This paper investigates the effect of modifying an Ni catalyst on the prevention of sintering of the catalyst at high temperatures, without causing a reduction in catalytic activity. The Ni catalyst was modified by adding Al through a solid-gas-solid reaction at a low temperature to produce an Ni-Al solid solution. This process allows for low-cost production of the modified catalyst. An activity test of the catalysts was carried out at 650 °C and 1 atm to simulate direct internal reforming of a molten carbonate fuel cell (MCFC). Experimental results showed consistent activity of the Al-modified catalyst, even after aging under severe conditions (900 °C) to simulate accelerated sintering. TEM data did not show any significant physical changes even after aging. Addition of Al appeared to have successfully prevented Ni from sintering without reducing its catalytic activity in reforming bio-ethanol. In addition, an Ni-Al/MgO catalyst, integrated into the anode of an MCFC, was successfully tested for over 2000 h without any significant performance degradation.
Bibliographical noteFunding Information:
This work was financially supported by Center for Fuel Cell Research of Korea Institute of Science and Technology, and by the ERC program of MOST/KOSEF (Grant No. R11-2002-102-00000-0).
- Ni sintering
- Ni-Al solid solution
- Steam reforming
ASJC Scopus subject areas

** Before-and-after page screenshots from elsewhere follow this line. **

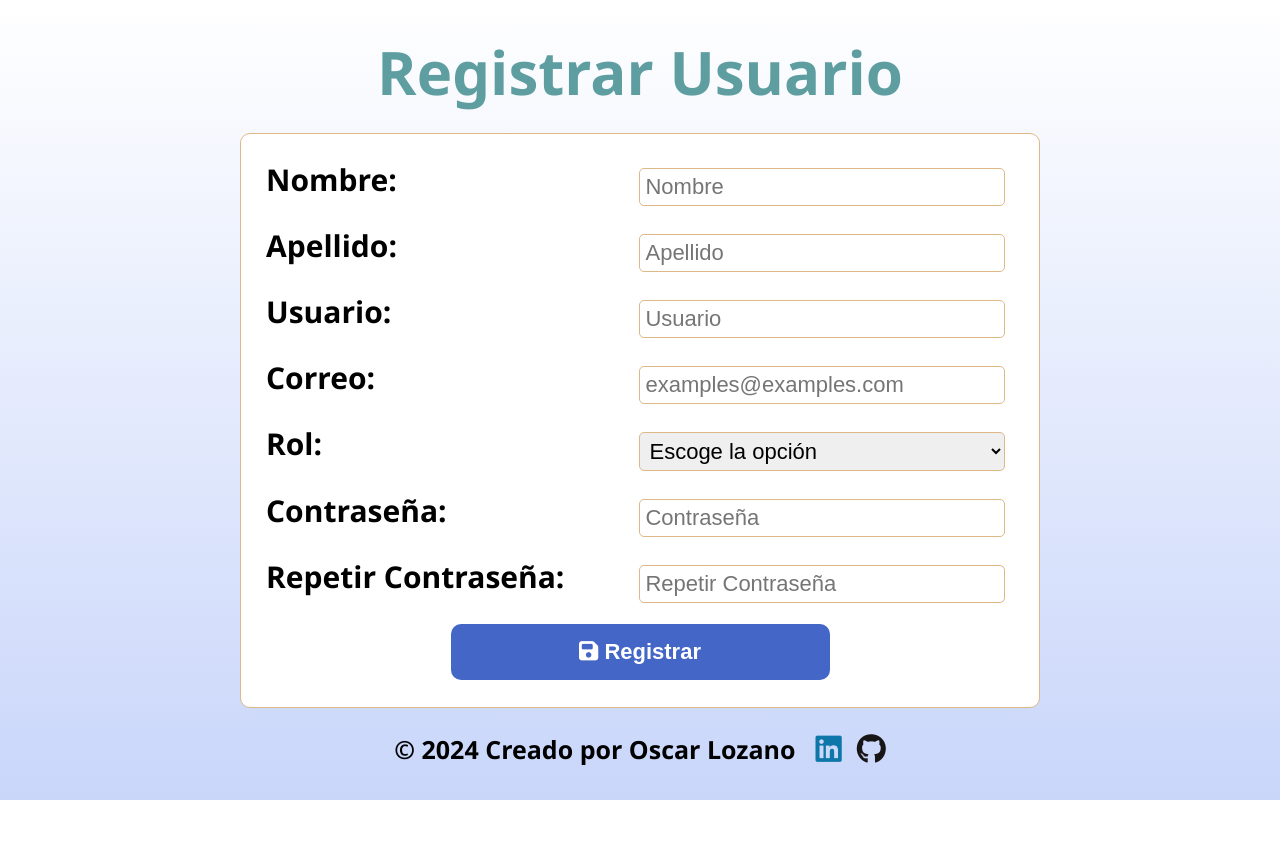
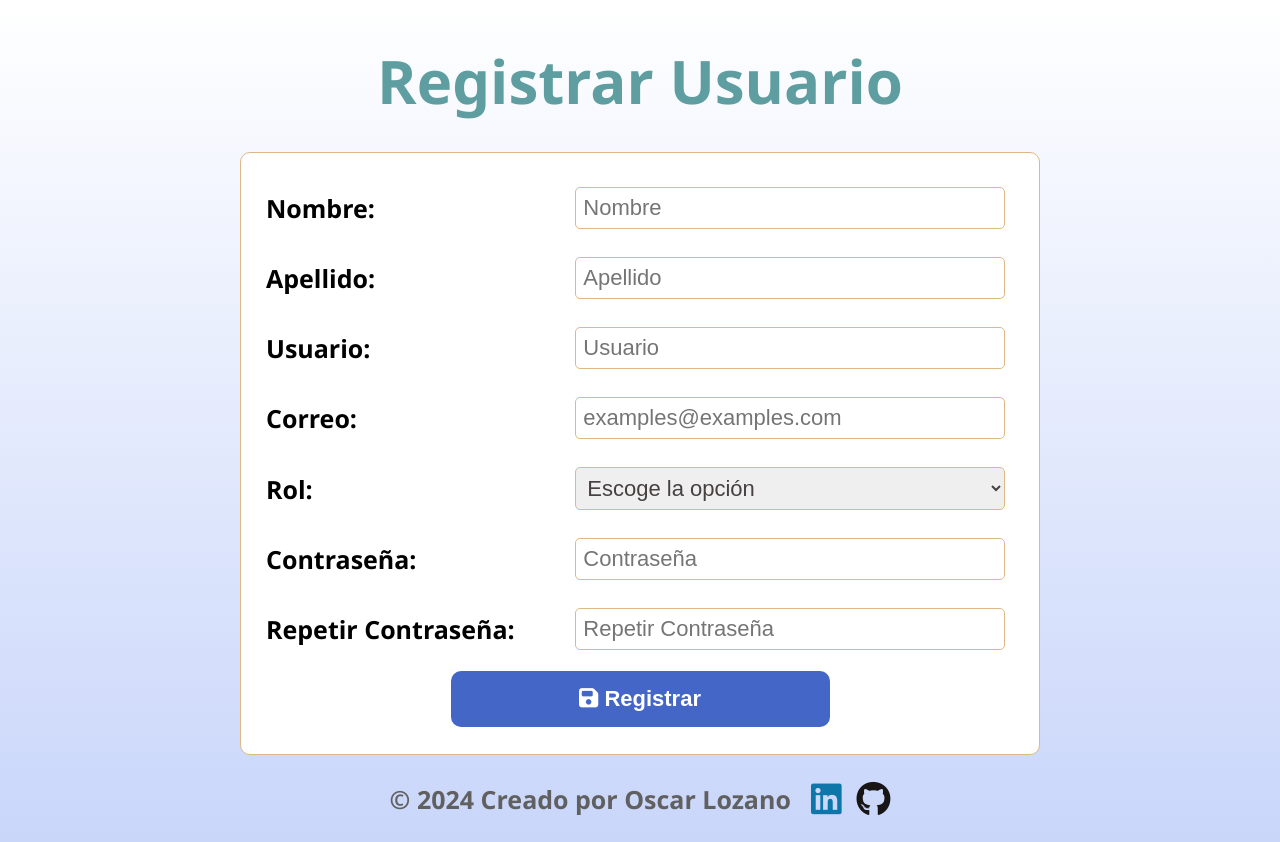
Before and after one commit to Olozano1194/Gimnasio, a Django app: page /checkinUser/ in a window 1280 px wide. Before the commit the page ends 800 px from the top, so only its background shows below. Run offline with Django 5.2, Linux system fonts and the light colour scheme.

Commit message:
Haciendole arreglos a la parte de los estilos de registrar usuarios

```diff
--- a/gimnasioApp/static/css/checkinLogin/mobile.css
+++ b/gimnasioApp/static/css/checkinLogin/mobile.css
@@ -9,30 +9,30 @@ html {
     font-size: 62.5%;
 }
 
+body {
+    background: linear-gradient(rgba(255,255,255,0), rgba(201,214,250,1));
+    font-family: 'Segoe UI', Tahoma, Geneva, Verdana, sans-serif;
+    width: 100%;
+    min-height: 100vh;
+    display: flex;
+    justify-content: center;
+    align-items: center;
+    flex-direction: column;
+}
+
 header {
     width: 100%;
     /* height: 20vh; */
     text-align: center;
-    padding-bottom: 2rem;
+    padding-bottom: 1rem;
 }
 
 header .title {
     text-align: center;
     color: cadetblue;
-    font-size: 5rem;
+    font-size: 3rem;
     padding-top: 2rem;
     padding-bottom: 2rem;
-}
-
-body {
-    background: linear-gradient(rgba(255,255,255,0), rgba(201,214,250,1));
-    font-family: 'Segoe UI', Tahoma, Geneva, Verdana, sans-serif;
-    width: 100%;
-    height: 100vh;
-    display: flex;
-    justify-content: center;
-    align-items: center;
-    flex-direction: column;
 }
 
 main {
@@ -44,7 +44,7 @@ main {
     border: 0.1rem solid burlywood;
     border-radius: 1rem;
     flex-direction: column;
-    margin-top: 2rem;
+    margin-top: .5rem;
 }
 
 main form {
@@ -66,7 +66,7 @@ main form .container-request{
     display: flex;
     justify-content: center;
     align-items: center;
-    font-size: 2.2rem;
+    font-size: 1.8rem;
     flex-direction: column;
 
 }
@@ -81,6 +81,8 @@ main form .container-request .container-LabelInput .label {
     width: 100%;
     font-weight: 700;
     padding: .5rem;
+    display: flex;
+    align-items: center;
 
 }
 
@@ -88,9 +90,11 @@ main form .container-request .container-LabelInput .label {
     width: 100%;
     border-radius: .5rem;
     border: 0.1rem solid burlywood;
-    font-size: 1.5rem;
+    color: #464040;
+    font-size: 1.3rem;
     margin: 1.4rem;
-    padding: .5rem;
+    padding: .7rem;
+    outline: none;
 
 }
 
@@ -133,6 +137,7 @@ footer {
 }
 
 footer .copy{
+    color: #616060;
     font-size: 1.7rem;
     font-weight: 600;
 }
@@ -165,8 +170,22 @@ footer .redes_sociales .github:hover {
 
 @media(min-width: 600px) {
      /* main */
-     main {
+     main form .container-request .container-LabelInput .label {
         width: 70%;
     }
+}
 
+@media (min-width: 700px) {
+     /* main */
+     main {
+        width: 80%;
+    }
+
+     main form .container-request .container-LabelInput .label {
+        font-size: 2rem;
+    }
+
+    .names, .lastnames, .users, .emails, .rol, .pass, .repeatpass {
+        font-size: 1.6rem;
+    }
 }
--- a/gimnasioApp/static/css/checkinLogin/tablet.css
+++ b/gimnasioApp/static/css/checkinLogin/tablet.css
@@ -1,16 +1,22 @@
+/* Header */
 header {
-    padding-bottom: 0rem;
+    padding-top: 2rem;
 }
 
+header .title {
+    font-size: 4rem;
+}
 /* main */
 main {
     margin-top: 0;
     padding-bottom: 2rem;
+    @media (min-width: 1000px) {
+        width: 70%;
+    }
 }
 
-main form .container-request{
+main form .container-request .container-LabelInput .label {
     font-size: 2.5rem;
-
 }
 
 .names, .lastnames, .users, .emails, .rol, .pass, .repeatpass {
@@ -20,8 +26,11 @@ main form .container-request{
 main form .container-btn button[type="submit"]{
     font-size: 2rem;
 }
-
 /* footer */
 footer .copy{
-    font-size: 2.2rem;
+    font-size: 2.5rem;
 }
+
+footer .redes_sociales{
+    font-size: 3.5rem;
+}
```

- Renewable Energy, Sustainability and the Environment
- Fuel Technology
- Condensed Matter Physics
- Energy Engineering and Power Technology